However, it is certainly true that these abstract interfaces are already being influenced by ideas about the final implementation. They are not truly abstract. For instance, the reason I was motivated to separate the task input into its own context was because I know PalmPilot screens are very small. Inputting would be easier with a big field to work in, especially if I want to accept handwriting directly. Were there room, I would like to make the task list container an input field too, and input new tasks directly into the list.

Another thing is the Add action. Were this only the sheet of paper "implemenation" this design is based on, inputting and adding are one action, indivisible. Yet in a digital world, we need to alert the system that we're done inputing.

Similarily, the Delete abstract component in the List View context implies some button or implementation (though perhaps this is not necessarily the case.) Indeed, I had hoped to support a more direct manipulation of list items: simply crossing them out would remove them. There would be no need to first select them and then hit a delete button. The action would still be supported by this interface, but possibly without an visible button implementation. Yet listing a canonical abstract component in these abstract contexts implies there will be some sort of interface control implemented down the line. However, this may not always be the case. (Ideally, both modes would be supported, for those users who don't yet know that crossing-out is an option.)

Despite trying to design to avoid some of the hassles of using a digital interface, working on the interface prompted me to consider certain digital uses--such as Undo. If this application is modelled on a paper task list, crossing out an item is undoable. Though, depending on how zealous you cross things out, you can usually still read it; in the digital realm, when something is deleted, it usually leaves no trace. Is "undoing" an essential use of all paper lists? It doesn't seem so. Is it at least a use case of all digital lists that should be incorporated into the interface? I'm not really sure.

So clearly these contexts are not abstract. Yet they do help transfer the abstract EUCs into something useful by making sure each aspect of a task is mapped to or supported by the interface in some way.

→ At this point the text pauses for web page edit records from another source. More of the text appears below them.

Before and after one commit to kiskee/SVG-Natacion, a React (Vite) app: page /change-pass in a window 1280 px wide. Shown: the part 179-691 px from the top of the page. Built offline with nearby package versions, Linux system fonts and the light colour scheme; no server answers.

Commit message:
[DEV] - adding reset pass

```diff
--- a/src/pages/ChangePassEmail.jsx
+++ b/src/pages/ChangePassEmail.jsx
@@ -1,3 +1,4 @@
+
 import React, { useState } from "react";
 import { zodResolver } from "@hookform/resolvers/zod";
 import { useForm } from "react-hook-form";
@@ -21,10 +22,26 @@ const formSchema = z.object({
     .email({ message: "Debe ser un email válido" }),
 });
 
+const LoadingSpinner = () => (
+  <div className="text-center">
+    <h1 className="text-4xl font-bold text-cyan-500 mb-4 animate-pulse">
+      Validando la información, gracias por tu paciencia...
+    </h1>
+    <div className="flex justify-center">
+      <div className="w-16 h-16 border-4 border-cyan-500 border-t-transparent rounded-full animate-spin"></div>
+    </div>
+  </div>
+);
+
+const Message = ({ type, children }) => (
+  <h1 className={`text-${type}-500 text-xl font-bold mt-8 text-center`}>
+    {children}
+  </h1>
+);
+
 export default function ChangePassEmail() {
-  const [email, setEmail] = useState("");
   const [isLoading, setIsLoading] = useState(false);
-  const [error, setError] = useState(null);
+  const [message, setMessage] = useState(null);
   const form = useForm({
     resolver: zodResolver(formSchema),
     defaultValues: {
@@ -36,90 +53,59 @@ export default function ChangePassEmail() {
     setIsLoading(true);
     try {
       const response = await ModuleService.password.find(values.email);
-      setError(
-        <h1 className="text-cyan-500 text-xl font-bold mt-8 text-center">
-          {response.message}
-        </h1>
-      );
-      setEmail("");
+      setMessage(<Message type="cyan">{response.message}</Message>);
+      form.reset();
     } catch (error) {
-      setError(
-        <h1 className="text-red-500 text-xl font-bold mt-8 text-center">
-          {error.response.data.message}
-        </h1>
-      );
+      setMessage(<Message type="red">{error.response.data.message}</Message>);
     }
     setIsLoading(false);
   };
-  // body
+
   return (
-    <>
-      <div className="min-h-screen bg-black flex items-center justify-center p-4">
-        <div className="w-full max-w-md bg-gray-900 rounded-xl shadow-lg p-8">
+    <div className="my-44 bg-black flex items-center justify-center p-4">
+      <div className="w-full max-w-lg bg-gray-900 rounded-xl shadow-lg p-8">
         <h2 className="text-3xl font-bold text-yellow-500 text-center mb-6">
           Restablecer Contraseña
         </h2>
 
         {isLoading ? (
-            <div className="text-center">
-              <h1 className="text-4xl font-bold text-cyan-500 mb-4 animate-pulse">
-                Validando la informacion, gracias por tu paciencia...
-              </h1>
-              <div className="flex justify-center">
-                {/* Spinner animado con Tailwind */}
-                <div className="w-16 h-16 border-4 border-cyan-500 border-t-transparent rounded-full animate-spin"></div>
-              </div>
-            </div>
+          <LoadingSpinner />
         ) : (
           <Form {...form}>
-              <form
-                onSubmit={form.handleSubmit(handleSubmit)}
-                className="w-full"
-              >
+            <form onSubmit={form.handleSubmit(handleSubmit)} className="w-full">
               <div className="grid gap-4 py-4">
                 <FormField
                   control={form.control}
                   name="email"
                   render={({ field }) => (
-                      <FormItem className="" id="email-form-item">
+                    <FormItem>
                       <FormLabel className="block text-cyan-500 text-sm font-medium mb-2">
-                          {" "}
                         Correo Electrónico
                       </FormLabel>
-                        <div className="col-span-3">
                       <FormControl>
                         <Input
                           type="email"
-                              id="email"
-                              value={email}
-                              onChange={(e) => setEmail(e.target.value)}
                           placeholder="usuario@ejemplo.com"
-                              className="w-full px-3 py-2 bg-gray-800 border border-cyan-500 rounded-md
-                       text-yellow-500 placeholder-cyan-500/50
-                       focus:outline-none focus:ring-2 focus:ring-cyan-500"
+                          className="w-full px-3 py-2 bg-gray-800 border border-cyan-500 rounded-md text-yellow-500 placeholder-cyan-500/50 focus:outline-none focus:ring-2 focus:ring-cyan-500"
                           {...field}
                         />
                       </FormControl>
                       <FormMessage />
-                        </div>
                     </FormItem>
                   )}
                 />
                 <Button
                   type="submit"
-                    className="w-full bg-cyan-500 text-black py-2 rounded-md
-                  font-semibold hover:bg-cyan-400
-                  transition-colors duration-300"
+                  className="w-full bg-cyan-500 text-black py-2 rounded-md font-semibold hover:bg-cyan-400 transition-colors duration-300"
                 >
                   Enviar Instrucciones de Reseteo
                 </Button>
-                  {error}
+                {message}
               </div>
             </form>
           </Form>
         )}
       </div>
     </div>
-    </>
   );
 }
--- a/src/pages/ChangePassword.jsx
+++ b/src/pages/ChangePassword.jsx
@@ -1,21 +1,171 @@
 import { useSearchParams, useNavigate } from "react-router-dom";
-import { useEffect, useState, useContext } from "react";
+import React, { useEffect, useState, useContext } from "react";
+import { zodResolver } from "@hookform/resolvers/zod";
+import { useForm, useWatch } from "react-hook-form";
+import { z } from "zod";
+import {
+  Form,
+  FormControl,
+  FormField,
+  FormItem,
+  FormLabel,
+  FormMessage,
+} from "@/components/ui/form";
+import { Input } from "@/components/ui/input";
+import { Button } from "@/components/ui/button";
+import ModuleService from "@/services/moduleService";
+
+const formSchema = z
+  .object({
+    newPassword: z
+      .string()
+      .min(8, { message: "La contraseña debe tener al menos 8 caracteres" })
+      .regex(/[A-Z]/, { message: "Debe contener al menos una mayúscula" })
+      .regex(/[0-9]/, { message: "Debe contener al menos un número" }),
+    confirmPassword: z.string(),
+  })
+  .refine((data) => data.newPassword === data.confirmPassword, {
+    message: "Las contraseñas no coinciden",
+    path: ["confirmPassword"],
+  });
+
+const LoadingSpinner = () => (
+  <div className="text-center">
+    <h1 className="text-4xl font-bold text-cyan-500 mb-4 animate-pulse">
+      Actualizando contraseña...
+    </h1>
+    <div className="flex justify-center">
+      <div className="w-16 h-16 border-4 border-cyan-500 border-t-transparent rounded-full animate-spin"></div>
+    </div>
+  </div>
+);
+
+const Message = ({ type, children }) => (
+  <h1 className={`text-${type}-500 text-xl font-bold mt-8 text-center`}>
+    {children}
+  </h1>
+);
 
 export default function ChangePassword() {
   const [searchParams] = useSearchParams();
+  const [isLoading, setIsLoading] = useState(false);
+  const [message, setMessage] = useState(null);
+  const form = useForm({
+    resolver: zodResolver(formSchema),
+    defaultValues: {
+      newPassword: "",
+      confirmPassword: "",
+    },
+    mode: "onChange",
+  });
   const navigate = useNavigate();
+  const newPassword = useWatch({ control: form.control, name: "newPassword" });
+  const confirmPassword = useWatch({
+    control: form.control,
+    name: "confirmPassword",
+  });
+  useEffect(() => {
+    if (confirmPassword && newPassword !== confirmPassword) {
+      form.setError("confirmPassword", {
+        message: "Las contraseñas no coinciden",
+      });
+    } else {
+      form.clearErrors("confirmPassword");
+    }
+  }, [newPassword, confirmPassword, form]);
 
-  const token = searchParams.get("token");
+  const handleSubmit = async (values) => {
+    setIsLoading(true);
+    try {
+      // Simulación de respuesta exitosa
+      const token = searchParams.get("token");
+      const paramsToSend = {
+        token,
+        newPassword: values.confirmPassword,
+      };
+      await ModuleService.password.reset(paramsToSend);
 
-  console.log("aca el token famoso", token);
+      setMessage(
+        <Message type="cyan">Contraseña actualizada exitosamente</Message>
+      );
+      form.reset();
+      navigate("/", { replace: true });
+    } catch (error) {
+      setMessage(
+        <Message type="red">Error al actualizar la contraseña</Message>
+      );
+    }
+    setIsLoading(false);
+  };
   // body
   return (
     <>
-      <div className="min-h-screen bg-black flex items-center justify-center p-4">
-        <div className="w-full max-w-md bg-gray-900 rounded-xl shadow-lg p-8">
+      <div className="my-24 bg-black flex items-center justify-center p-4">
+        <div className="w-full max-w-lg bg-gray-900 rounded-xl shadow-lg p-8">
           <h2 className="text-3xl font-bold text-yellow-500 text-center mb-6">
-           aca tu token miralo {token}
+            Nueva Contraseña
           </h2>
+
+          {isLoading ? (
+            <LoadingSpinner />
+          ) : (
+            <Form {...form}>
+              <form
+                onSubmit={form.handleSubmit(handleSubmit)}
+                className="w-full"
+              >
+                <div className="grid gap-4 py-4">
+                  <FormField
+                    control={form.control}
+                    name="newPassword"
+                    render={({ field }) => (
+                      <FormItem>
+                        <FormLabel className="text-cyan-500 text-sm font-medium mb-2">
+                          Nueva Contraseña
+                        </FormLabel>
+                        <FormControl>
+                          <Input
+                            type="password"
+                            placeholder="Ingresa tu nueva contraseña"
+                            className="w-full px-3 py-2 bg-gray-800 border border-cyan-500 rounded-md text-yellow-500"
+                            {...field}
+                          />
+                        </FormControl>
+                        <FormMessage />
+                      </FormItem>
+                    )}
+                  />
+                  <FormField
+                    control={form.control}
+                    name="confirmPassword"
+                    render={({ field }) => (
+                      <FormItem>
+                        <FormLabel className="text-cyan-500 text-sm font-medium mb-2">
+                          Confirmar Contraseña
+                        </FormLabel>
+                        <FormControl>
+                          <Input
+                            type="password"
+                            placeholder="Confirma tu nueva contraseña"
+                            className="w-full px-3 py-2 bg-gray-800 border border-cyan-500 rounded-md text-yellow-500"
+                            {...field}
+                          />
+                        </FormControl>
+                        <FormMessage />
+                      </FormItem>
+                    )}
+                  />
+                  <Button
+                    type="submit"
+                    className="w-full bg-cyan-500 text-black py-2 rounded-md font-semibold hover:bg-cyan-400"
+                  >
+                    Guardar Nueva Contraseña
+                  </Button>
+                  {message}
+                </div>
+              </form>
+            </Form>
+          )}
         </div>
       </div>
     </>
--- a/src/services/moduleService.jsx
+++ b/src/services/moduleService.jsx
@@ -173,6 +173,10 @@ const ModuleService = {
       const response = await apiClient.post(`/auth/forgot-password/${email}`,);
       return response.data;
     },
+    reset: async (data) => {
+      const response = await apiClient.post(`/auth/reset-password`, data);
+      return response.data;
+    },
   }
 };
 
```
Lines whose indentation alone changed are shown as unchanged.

This task list/scheduler has been fun to play around on, but I'm looking forward to the project!